Regular readers know we’ve been way ahead of this trend. Here’s what I wrote about Walmart in October 2017:

According to Walmart, 90% of Americans live within 10 miles of one of its stores. This gives Walmart a competitive advantage in the same-day order space.

And in December 2017, I told you Walmart was focusing on a new type of customer called the “omni-shopper.” These customers shop in-store and online simultaneously to look for lower prices. It’s becoming the dominant form of shopping in the retail sector.

Here’s what I wrote then:

We’re at the beginning of a massive change in how people shop. Look for Walmart’s stock to keep rising as it entrenches itself as the leader in this space.

Omni-shopping will help customers save money. And once they start omni-shopping, they won’t look back. That’s good news for Walmart, which will be a leader in this space.

As you can see in the chart below, Walmart’s online sales growth is soaring…

This is the kind of organic growth that every company is striving for. And it shows Walmart has officially become a major player in the online retail space.

After an initial pop to over $103 per share on its earnings announcement last week, shares have pulled back to around $99—giving investors a chance to get in at a slightly lower price.

On top of that, Walmart pays a nice 2.1% dividend. And it has a long history of raising that dividend every year.
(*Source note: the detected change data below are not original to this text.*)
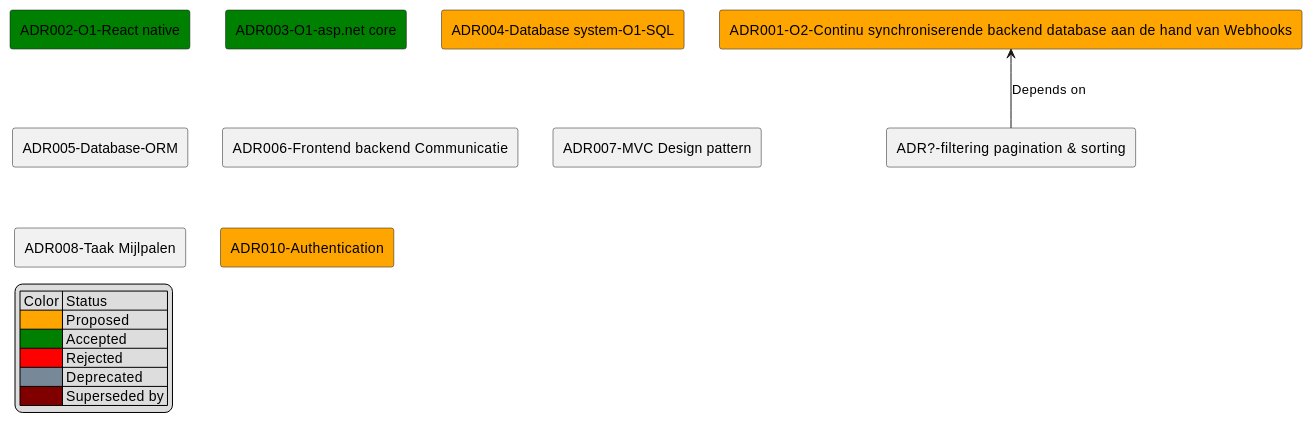
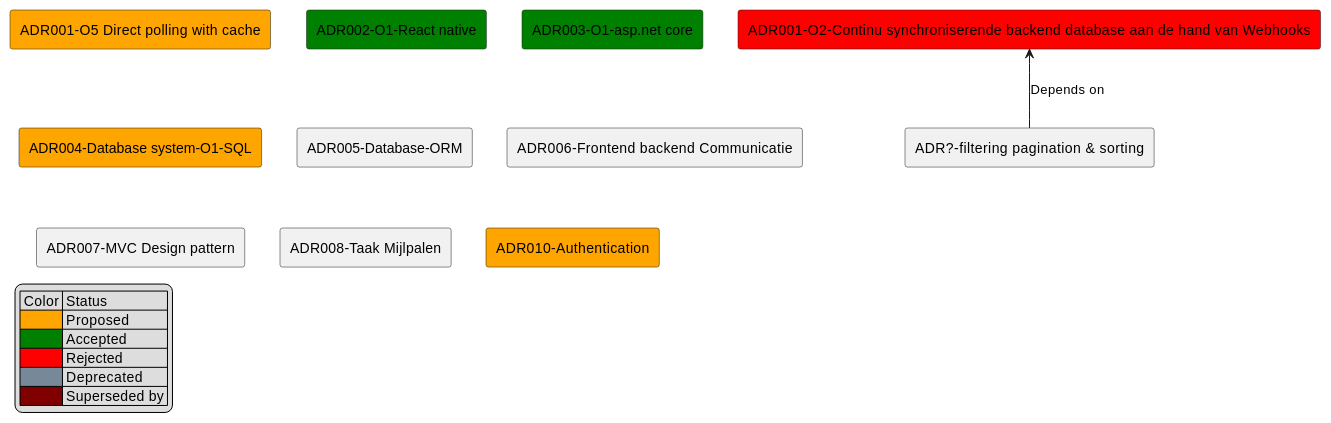
One commit to DCReceveur/pre-afstudeer-docs changed the diagram in Documentatie/UML/Technisch/SAD_ADRs.md. Above: the diagram before and after it, drawn with PlantUML. The commit also changed 8 other files, not shown here.

````diff
--- a/Documentatie/UML/Technisch/SAD_ADRs.md
+++ b/Documentatie/UML/Technisch/SAD_ADRs.md
@@ -1,26 +2,26 @@
 ```puml
-
-rectangle "ADR001-O2-Continu synchroniserende backend database aan de hand van Webhooks" as ADR001 #Orange
+rectangle "ADR001-O2-Continu synchroniserende backend database aan de hand van Webhooks" as ADR001O2 #Red
+rectangle "ADR001-O5 Direct polling with cache" as ADR001O5 #Orange
 rectangle "ADR002-O1-React native" as ADR002 #Green
 rectangle "ADR003-O1-asp.net core" as ADR003 #Green
 rectangle "ADR004-Database system-O1-SQL" as ADR004 #Orange
 rectangle "ADR005-Database-ORM"
 rectangle "ADR006-Frontend backend Communicatie"
 rectangle "ADR007-MVC Design pattern"
 rectangle "ADR008-Taak Mijlpalen"
 rectangle "ADR010-Authentication" #Orange
 rectangle "ADR?-filtering pagination & sorting" as Sorting
 
-
-ADR001 <-- Sorting : Depends on
+ADR001O2 <-- Sorting : Depends on
+' ADR001O5 <-- ADR001O2 : Superseded by
 
 legend left
     | Color | Status |
     |<#Orange>| Proposed |
     |<#Green>| Accepted |
     |<#Red>| Rejected |
     | <#LightSlateGray> | Deprecated |
     | <#Maroon> | Superseded by |
 endlegend
 
 ```
````
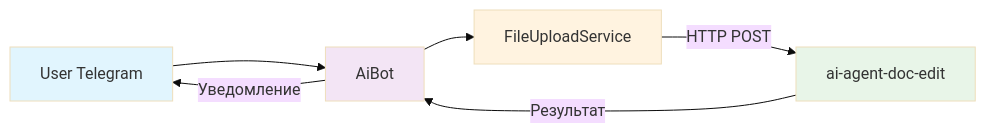
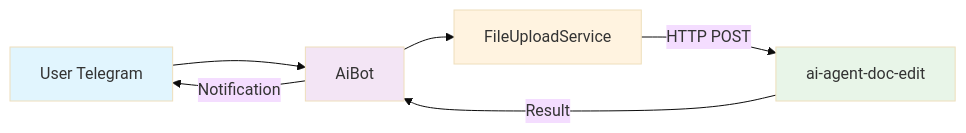
Before and after one commit to HelgaJava/ai-chatbot: the diagram in README.md, drawn with Mermaid (base theme).

````diff
--- a/README.md
+++ b/README.md
@@ -35,13 +35,13 @@
 ```mermaid
 flowchart LR
     User[User Telegram] --> Bot[AiBot]
     Bot --> Service[FileUploadService]
     Service -->|HTTP POST| DocService[ai-agent-doc-edit]
-    DocService -->|Результат| Bot
-    Bot -->|Уведомление| User
+    DocService -->|Result| Bot
+    Bot -->|Notification| User
 
     style User fill:#e1f5fe
     style Bot fill:#f3e5f5
     style Service fill:#fff3e0
     style DocService fill:#e8f5e8
 ```
````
So if you’re looking for a safe way to gain exposure to the online shopping trend, consider adding Walmart to your portfolio.